The High-Low Game
Although it’s called a game, this activity is more of a conversation starter. Everyone is seated at the table and will be there for at least 10-20 minutes to eat their food. Each family member is together, seated, and engaging face-to-face with one another. What a perfect opportunity for quality time!
I first learned this game through my young nieces. We were invited to dinner at their house; after we thanked God for our food, they began singing:
High low, high low,
it’s time to play high low.
High low, high low, high low, high low,
High low, it’s time to play high low
(Sung to the tune of Heigh-ho from Snow White)
“Aunt Jana, it’s your turn to go first!” I shared the highlight of my day, which of course was enjoying dinner with my 3 little nieces. And I briefly explained the low of my day, which (if my memory is correct) was having to get my blood drawn for my yearly physical exam. “[Niece], you’re next!”
And so began our first game of High-Low!
How to play High-Low
- Optional: Sing the High-Low song. Young children especially look forward to this part! Older kids may find it a bit cheesy.
- Pick someone to go first. We go in order of age: the youngest person goes first today, and the second youngest person goes first tomorrow, etc. This person shares the best part of their day (high) and the worst part of their day (low). Everyone must listen and respect the person speaking. Asking follow-up questions is encouraged!

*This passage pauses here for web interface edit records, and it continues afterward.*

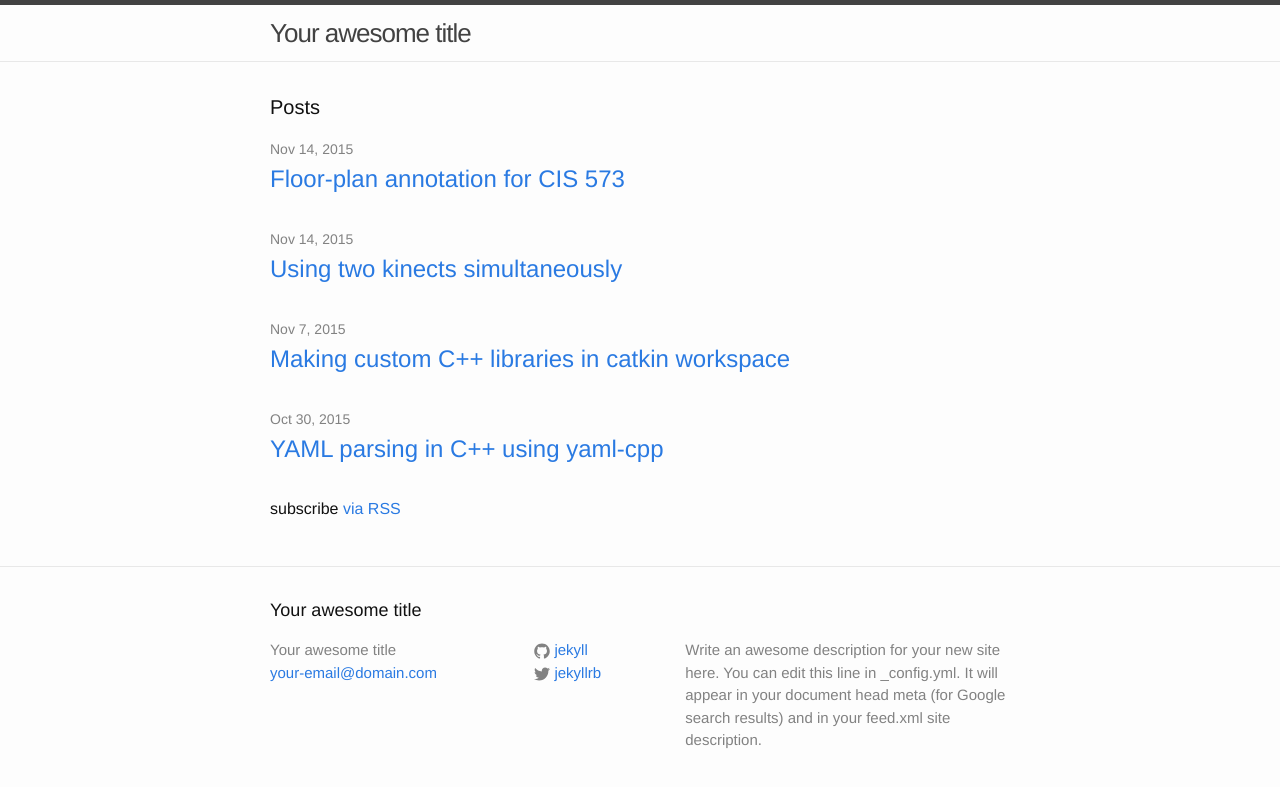
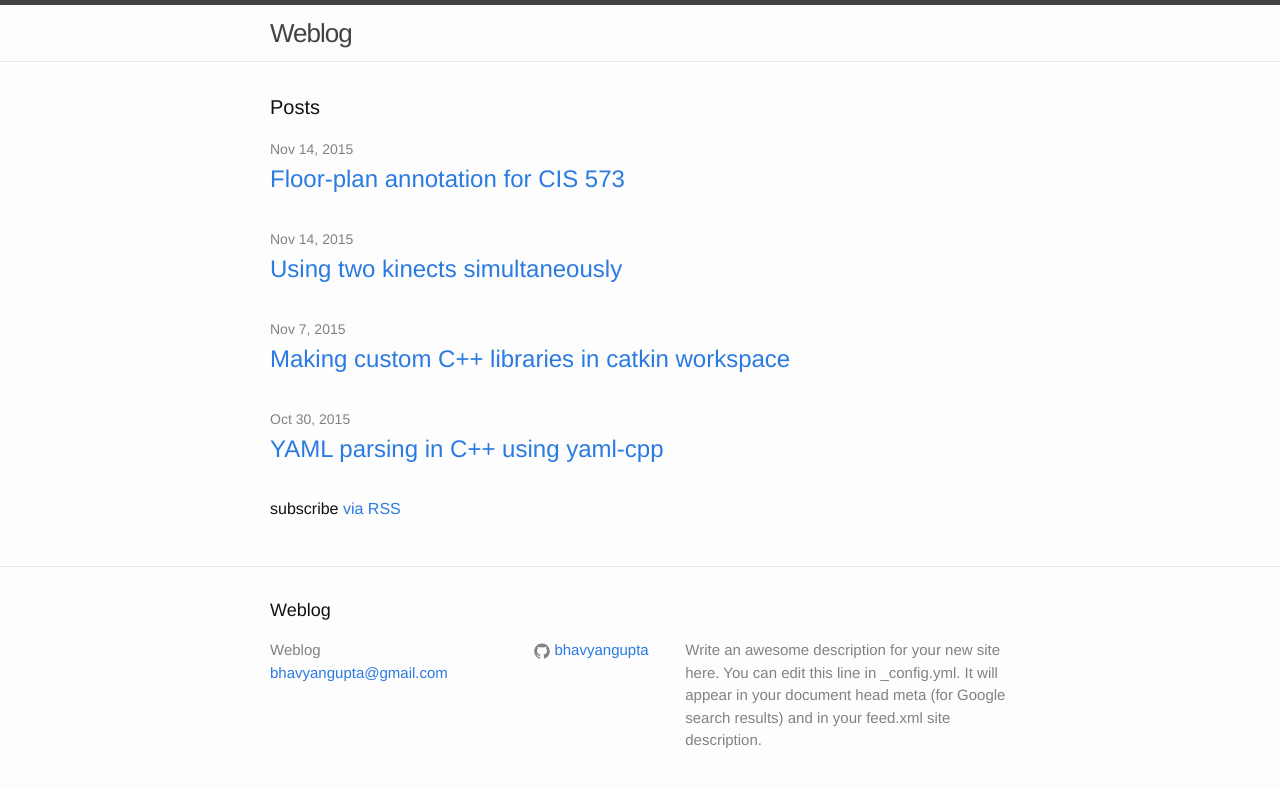
Before and after one commit to bhavyangupta/blog, a Jekyll site: the page built from index.html, in a window 1280 px wide. Shown: the top 787 px of the page. Built offline with Jekyll 4.4.1, drawn with Linux system fonts in a browser that asks for light colours.

Commit message:
Update config.yml

```diff
--- a/_config.yml
+++ b/_config.yml
@@ -1,4 +1,4 @@
-# Welcome to Jekyll!
+  # Welcome to Jekyll!
 #
 # This config file is meant for settings that affect your whole blog, values
 # which you are expected to set up once and rarely need to edit after that.
@@ -6,16 +6,16 @@
 # 'jekyll serve'. If you change this file, please restart the server process.
 
 # Site settings
-title: Your awesome title
-email: your-email@domain.com
+title: Weblog
+email: bhavyangupta@gmail.com
 description: > # this means to ignore newlines until "baseurl:"
   Write an awesome description for your new site here. You can edit this
   line in _config.yml. It will appear in your document head meta (for
   Google search results) and in your feed.xml site description.
 baseurl: "/blog" # the subpath of your site, e.g. /blog
 url: "http://http://bhavyangupta.github.io/" # the base hostname & protocol for your site
-twitter_username: jekyllrb
-github_username:  jekyll
+# twitter_username: jekyllrb
+github_username:  bhavyangupta
 
 # Build settings
 markdown: kramdown
```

- After he/she has finished sharing, this person gets to pick who goes next.
- Go around the table until everyone has shared their high and low from the day.
- You may need to suggest highs and lows for younger children. Even if you have a baby, allow them to “play” high low by offering what may have been the best/worst part of their day. For example, as Mom you may say, “Okay it’s Baby Brian’s turn. Baby Brian, what was the best part of your day? I bet you enjoyed swinging on the swing set! Baby Brian, what was the low from your day? I bet you were sad when you bumped your head on the table this afternoon.”
- Make these conversations an opportunity to build your child’s emotional intelligence. If they share a low about being embarrassed, respond to them by using the word “shame” to relate the situation to shame. Or if they low was about worry, relate it to anxiety, fear, or perfectionism.
- To get the most out of this conversation, turn off the television and remove electronics from the table. Unless there is an emergency, you all should be able to ignore technology for 20 minutes while you experience quality family time.
How the High-Low Game has strengthened my family
It may sound silly that such a simple game could transform a family. But that’s exactly what it has done for us!
It is a method for us to regularly communicate about our day.
It offers an open door to follow up about previous highs, lows, or conversations.
It has taught us what is valuable to our host daughter. She talks about the same few topics almost daily: friendships, grades, and getting involved in extracurricular activities. We now know what’s valuable to her because people value what they talk about most!
It has allowed us to gain trust. When we are vulnerable and sharing the difficulties from our day, we’re building a bond with one another. This has worked not only for our host daughter, but also as host parents. It has even taught our teenager to ask questions (such as, “How was your day today? Better than yesterday?”) as she gains a glimpse into adulthood.
It has been something to look forward to. If the day is long or we feel lonely, we know that we will have a meal together as a family.
It has allowed dinner to be quality time. Some days we all eat together at 6 o’clock. Other nights we wait and eat at 8 o’clock after swim practice just so we can be together. If one of us is missing, the other two people still make it a priority to eat together so we can have quality time.
Need help making dinner a priority?
Try out the High-Low Game this week. What could it hurt? If you’re used to having meals together 7 days a week, or if you’re struggling to have that quality time 3 nights per week – set aside the shame and step into relationships with your kids.
Hopefully these dinner conversations will transform, strength, build and enhance your family, just like it has done for mine!